Main Outcome Measures

Depressive symptoms (PHQ-8 score), mental health-related quality of life (MHRQL), mental wellness, services utilization and settings.


At screening, levels of probable depression were moderate to high (17.5%-47.1%) among men across services sectors. Intervention effects on primary outcomes (PHQ-8 score and MHRQL) did not differ. Men in CEP compared with RS had improved mental wellness (OR 1.85, 95% CI 1.00-3.42) and reduced hospitalizations (OR .40, 95% CI .16-.98), with fewer mental health specialty medication visits (IRR 0.33, 95% CI .15-.69), and a trend toward greater faith-based depression visits (IRR 2.89, 95% CI .99-8.45).


Exploratory sub-analyses suggest that high rates of mainly minority men in under-resourced communities have high prevalence of depression. A multi-sector coalition approach may hold promise for improving community-prioritized outcomes, such as mental wellness and reduced hospitalizations for men, meriting further development of this approach for future research and program design.

This report is part of the RAND Corporation External publication series. Many RAND studies are published in peer-reviewed scholarly journals, as chapters in commercial books, or as documents published by other organizations.

Our mission to help improve policy and decisionmaking through research and analysis is enabled through our core values of quality and objectivity and our unwavering commitment to the highest level of integrity and ethical behavior. To help ensure our research and analysis are rigorous, objective, and nonpartisan, we subject our research publications to a robust and exacting quality-assurance process; avoid both the appearance and reality of financial and other conflicts of interest through staff training, project screening, and a policy of mandatory disclosure; and pursue transparency in our research engagements through our commitment to the open publication of our research findings and recommendations, disclosure of the source of funding of published research, and policies to ensure intellectual independence. For more information, visit

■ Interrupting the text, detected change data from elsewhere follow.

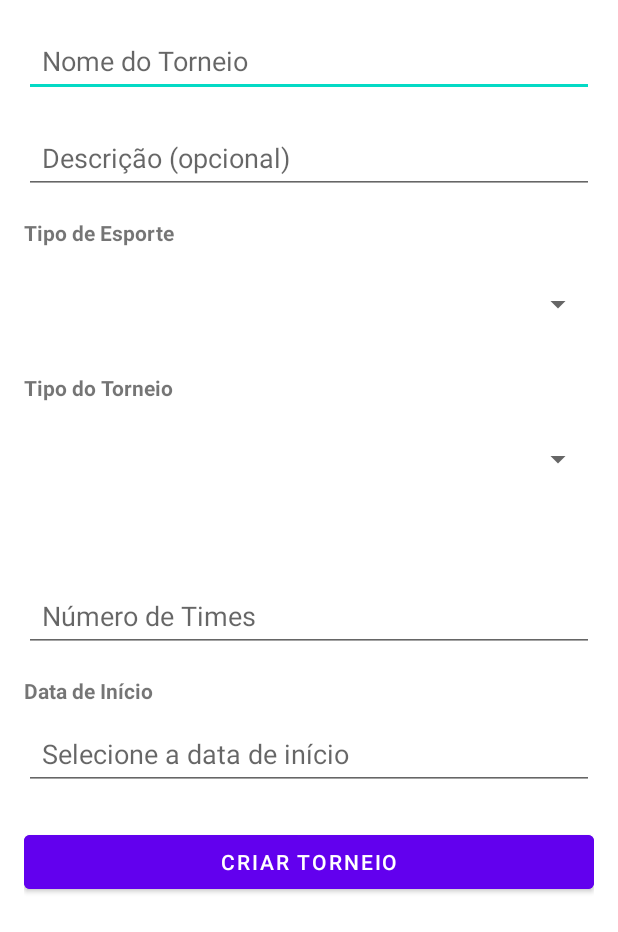
After one commit to gustavopsm/projeto_p3, an Android app: the layout fragment_create_torneio.xml on its own in the app's theme, with its tools: preview values and no code run, on a phone screen of 412 x 824 dp. The commit adds this screen. Shown: the top 932 px of the screen. Run offline under Robolectric (Android 15) with nearby library versions, the phone set to English and light mode, and no system bars.

Commit message:
Visualização e criação de torneios

```diff
--- /dev/null
+++ b/app/src/main/res/layout/fragment_create_torneio.xml
@@ -0,0 +1,100 @@
+<?xml version="1.0" encoding="utf-8"?>
+<ScrollView
+    xmlns:android="http://schemas.android.com/apk/res/android"
+    android:layout_width="match_parent"
+    android:layout_height="match_parent"
+    android:padding="16dp">
+
+    <LinearLayout
+        android:layout_width="match_parent"
+        android:layout_height="wrap_content"
+        android:orientation="vertical">
+
+        <!-- Nome do Torneio -->
+        <EditText
+            android:id="@+id/etNomeTorneio"
+            android:layout_width="match_parent"
+            android:layout_height="wrap_content"
+            android:hint="Nome do Torneio"
+            android:inputType="text"
+            android:padding="12dp"
+            android:layout_marginBottom="16dp"/>
+
+        <!-- Descrição do Torneio -->
+        <EditText
+            android:id="@+id/etDescricaoTorneio"
+            android:layout_width="match_parent"
+            android:layout_height="wrap_content"
+            android:hint="Descrição (opcional)"
+            android:inputType="text"
+            android:padding="12dp"
+            android:layout_marginBottom="16dp"/>
+
+        <!-- Tipo de Esporte -->
+        <TextView
+            android:layout_width="wrap_content"
+            android:layout_height="wrap_content"
+            android:text="Tipo de Esporte"
+            android:textStyle="bold"
+            android:layout_marginBottom="8dp"/>
+
+        <Spinner
+            android:id="@+id/spinnerTipoEsporte"
+            android:layout_width="match_parent"
+            android:layout_height="60dp"
+            android:layout_marginBottom="16dp"/>
+
+        <!-- Tipo do Torneio -->
+        <TextView
+            android:layout_width="wrap_content"
+            android:layout_height="wrap_content"
+            android:text="Tipo do Torneio"
+            android:textStyle="bold"
+            android:layout_marginBottom="8dp"/>
+
+        <Spinner
+            android:id="@+id/spinnerTipoTorneio"
+            android:layout_width="match_parent"
+            android:layout_height="60dp"
+            android:layout_marginBottom="50dp"/>
+
+
+        <!-- Número de Times por Grupo (opcional) -->
+        <EditText
+            android:id="@+id/etNumTimesPorGrupo"
+            android:layout_width="match_parent"
+            android:layout_height="wrap_content"
+            android:hint="Número de Times"
+            android:inputType="number"
+            android:padding="12dp"
+            android:layout_marginBottom="16dp"/>
+
+        <!-- Data de Início -->
+        <TextView
+            android:layout_width="wrap_content"
+            android:layout_height="wrap_content"
+            android:text="Data de Início"
+            android:textStyle="bold"
+            android:layout_marginBottom="8dp"/>
+
+        <EditText
+            android:id="@+id/etDataInicio"
+            android:layout_width="match_parent"
+            android:layout_height="wrap_content"
+            android:hint="Selecione a data de início"
+            android:focusable="false"
+            android:padding="12dp"
+            android:layout_marginBottom="24dp"/>
+
+        <!-- Botão Criar Torneio -->
+        <Button
+            android:id="@+id/btnCriarTorneio"
+            android:layout_width="match_parent"
+            android:layout_height="wrap_content"
+            android:text="Criar Torneio"
+            android:backgroundTint="@color/purple_500"
+            android:textColor="@android:color/white"/>
+
+    </LinearLayout>
+
+</ScrollView>
```
Also changed, not shown: app/src/main/java/com/example/p3_project/MainActivity.kt (+25 -28 lines), app/src/main/java/com/example/p3_project/data/dao/TorneioDao.kt (+8 -0 lines), app/src/main/java/com/example/p3_project/data/repositories/TorneioRepository.kt (+53 -14 lines), app/src/main/java/com/example/p3_project/ui/dashboard/DashboardFragment.kt (+12 -5 lines), app/src/main/java/com/example/p3_project/viewmodel/TimeViewModel.kt (+20 -11 lines), app/src/main/java/com/example/p3_project/viewmodel/TorneioViewModel.kt (+16 -3 lines).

The RAND Corporation is a nonprofit institution that helps improve policy and decisionmaking through research and analysis. RAND's publications do not necessarily reflect the opinions of its research clients and sponsors.